This episode of the Cyberlaw Podcast opens with a look at some genuinely weird AI behavior, first by the Bing AI chatbot – dark fantasies, professions of love, and lies on top of lies – and then by Google's AI search bot. Chinny Sharma and Nick Weaver explain how we ended up with AI that is better at BS'ing than at accurately conveying facts. This leads me to propose a scheme to ensure that China's autocracy never gets its AI capabilities off the ground.
One thing that AI is creepily good at is faking people's voices. I try out ElevenLabs' technology in the first advertisement ever to run on the Cyberlaw Podcast.
The upcoming fight over renewing section 702 of FISA has focused Congressional attention on FBI searches of 702 data, Jim Dempsey reports. That leads us to the latest compliance assessment of how agencies are handling 702 data. Chinny wonders whether the only way to save 702 will be to cut off the FBI's access – at great cost to our unified approach to terrorism intelligence, I point out. I also complain that the compliance data is older than dirt. Jim and I come together around the need to provide more safeguards against political bias in the intelligence community.
Nick brings us up to date on cyber issues in Ukraine, as summarized in a good Google report. He puzzles over Starlink's effort to keep providing service to Ukraine without assisting offensive military operations.
Chinny does a victory lap over reports that the national cyber strategy will recommend imposing liability on the companies that distribute tech products – a recommendation she made in a paper released last year. I wonder why Google thinks this is good for Google.
Nick introduces us to modern reputation management. It involves a lot of fake news and bogus legal complaints. The Digital Millennium Copyright Act (DMCA) and European Union (EU) and California privacy law are the censor's favorite tools. What is remarkable to my mind is that a business taking so much legal risk charges its customers so little.
Jim and Chinny cover the charm offensive being waged in Washington by TikTok's CEO and the broader debate over China's access to the personal data of Americans, including health data. Jim cites a recent Duke study, which I complain is not clear about when the data being sold is individual and when it is aggregated. Nick reminds us all that aggregate data is often easy to individualize.
Finally, we make quick work of a few more stories:
- This week's oral argument in Gonzalez v. Google is a big deal, but we will cover it in detail next week, with the benefit of the argument.
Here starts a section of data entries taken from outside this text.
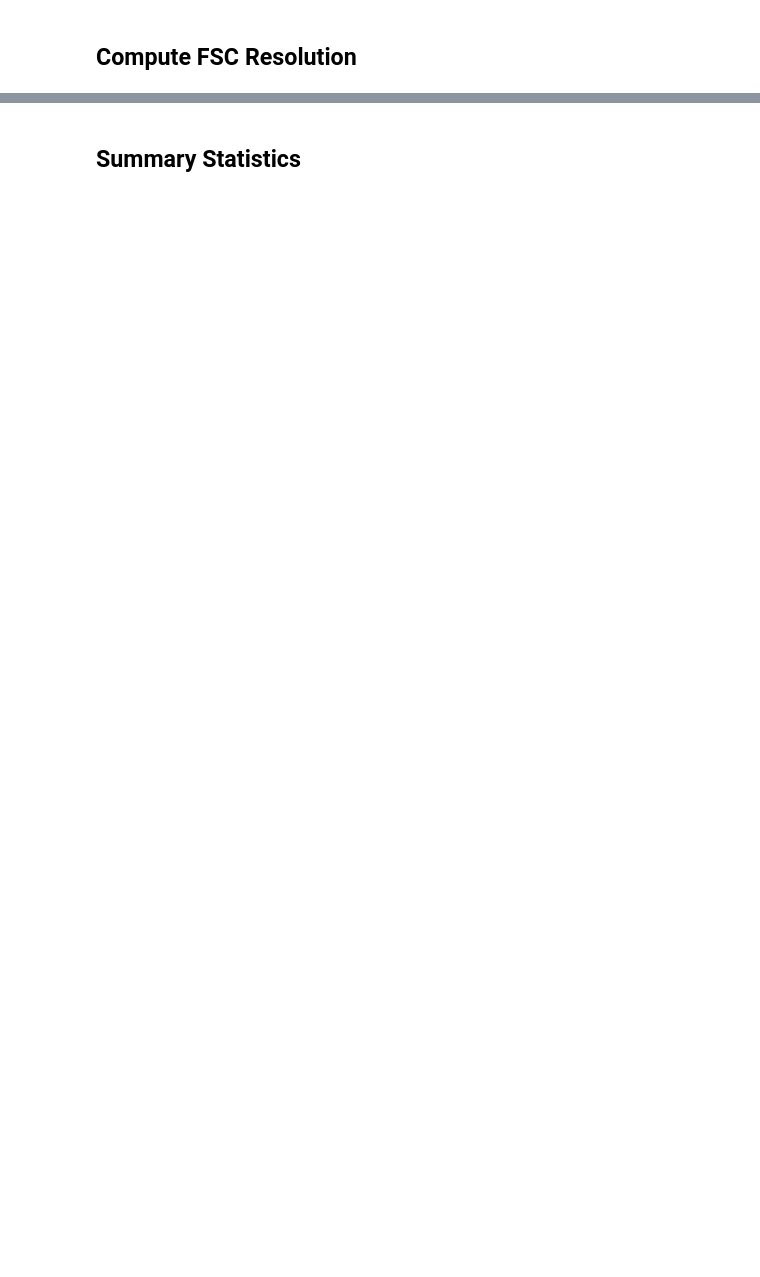
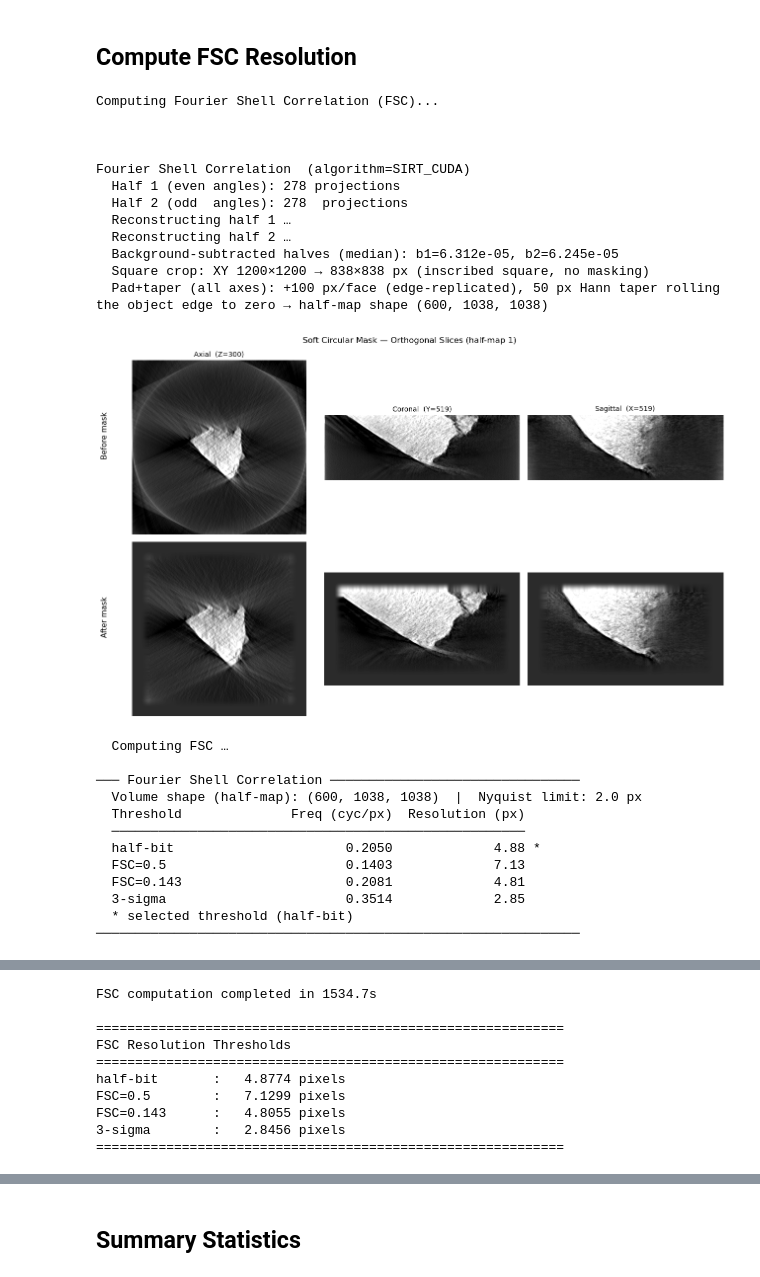
Before and after one commit to levijh1/TomoMono, a Jupyter notebook: debug_FSC_resolution.ipynb, the cells around one changed output, grey strips where cells are left out. Drawn from its saved outputs; the diff is of its cells as text; code cells hidden in the pictures; blank space fills up the shorter version.

```diff
--- a/debug_FSC_resolution.ipynb
+++ b/debug_FSC_resolution.ipynb
@@ -146,26 +151,55 @@ Using GPU-accelerated reconstruction, Algorithm:  SIRT_CUDA
 # %% [markdown]
 ## Compute FSC Resolution
+# %%
+pad_len=100
 # %%
 print('\nComputing Fourier Shell Correlation (FSC)...')
 t_start = time.time()
 fsc_curve, fsc_resolutions, fsc_freqs = tomo.fourier_shell_correlation(
     algorithm=alg,            # SIRT_CUDA — match the full reconstruction above
     plot=True,
     smooth_sigma=2.0,         # smooth the curve so the crossing is stable against noise dips
     crop_mode = 'square',
-    pad_length = 50,
+    pad_length = pad_len,
+    taper_length = pad_len//2,
     min_constraint=MinConstraint,  # match SIRT_CUDA_positivity: clip half-set recons to >= 0 each iter
 )
 elapsed = time.time() - t_start
 print(f'FSC computation completed in {elapsed:.1f}s')
 
 # Print resolution thresholds
 print('\n' + '='*60)
 print('FSC Resolution Thresholds')
 print('='*60)
 for threshold, resolution in fsc_resolutions.items():
     if resolution is not None:
         print(f'{threshold:15s}: {resolution:8.4f} pixels')
     else:
         print(f'{threshold:15s}: N/A (FSC never drops below threshold)')
 print('='*60)
+# %% [output]
+Computing Fourier Shell Correlation (FSC)...
+
+
+
+Fourier Shell Correlation  (algorithm=SIRT_CUDA)
+  Half 1 (even angles): 278 projections
+  Half 2 (odd  angles): 278  projections
+  Reconstructing half 1 …
+  Reconstructing half 2 …
+  Background-subtracted halves (median): b1=6.312e-05, b2=6.245e-05
+  Square crop: XY 1200×1200 → 838×838 px (inscribed square, no masking)
+  Pad+taper (all axes): +100 px/face (edge-replicated), 50 px Hann taper rolling the object edge to zero → half-map shape (600, 1038, 1038)
+[figure, added]
+  Computing FSC …
+
+─── Fourier Shell Correlation ────────────────────────────────
+  Volume shape (half-map): (600, 1038, 1038)  |  Nyquist limit: 2.0 px
+  Threshold              Freq (cyc/px)  Resolution (px)
+  ─────────────────────────────────────────────────────
+  half-bit                      0.2050             4.88 *
+  FSC=0.5                       0.1403             7.13
+  FSC=0.143                     0.2081             4.81
+  3-sigma                       0.3514             2.85
+  * selected threshold (half-bit)
+──────────────────────────────────────────────────────────────
@@ -172,3 +207,13 @@ print('='*60)
+FSC computation completed in 1534.7s
+
+============================================================
+FSC Resolution Thresholds
+============================================================
+half-bit       :   4.8774 pixels
+FSC=0.5        :   7.1299 pixels
+FSC=0.143      :   4.8055 pixels
+3-sigma        :   2.8456 pixels
+============================================================
 # %%
 print('\nComputing Fourier Shell Correlation (FSC)...')
 t_start = time.time()
```
Also changed, not shown: parts of 5 cells of this notebook, 5 other files.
- If you want to know why conservatives think the whole "disinformation" scare is a scam to suppress conservative speech, look no further than the scandal over the State Department's funding of an non-governmental organization devoted to cutting off ad revenue for "risky" purveyors of "disinformation" -- into which category is puts Reason (presumably including the Volokh Conspiracy), Real Clear Politics, the N.Y. Post, and the Washington Examiner – all outlets that can only look like disinformation to the most biased judge. The National Endowment for Democracy has already cut off funding to the NGO that dreamed this up, but Microsoft's ad agency still seems to be dancing to the censor's tune.
- EU Lawmakers are refusing to endorse the latest EU-U.S. data deal. But it's all virtue signaling.
- Leaving Twitter over Elon Musk's ownership turns out to be about as popular as leaving the U.S. over Trump's presidency.
- Chris Inglis has finished his tour of duty as national cyber director.
- And the Federal Trade Commission's humiliating failure to block Meta's acquisition of Within is now complete. Meta closed the deal last week.
You can subscribe to The Cyberlaw Podcast using iTunes, Google Play, Spotify, Pocket Casts, or our RSS feed. As always, The Cyberlaw Podcast is open to feedback. Be sure to engage with @stewartbaker on Twitter. Send your questions, comments, and suggestions for topics or interviewees to CyberlawPodcast@steptoe.com. The views expressed in this podcast are those of the speakers and do not reflect the opinions of their institutions, clients, friends, families, or pets.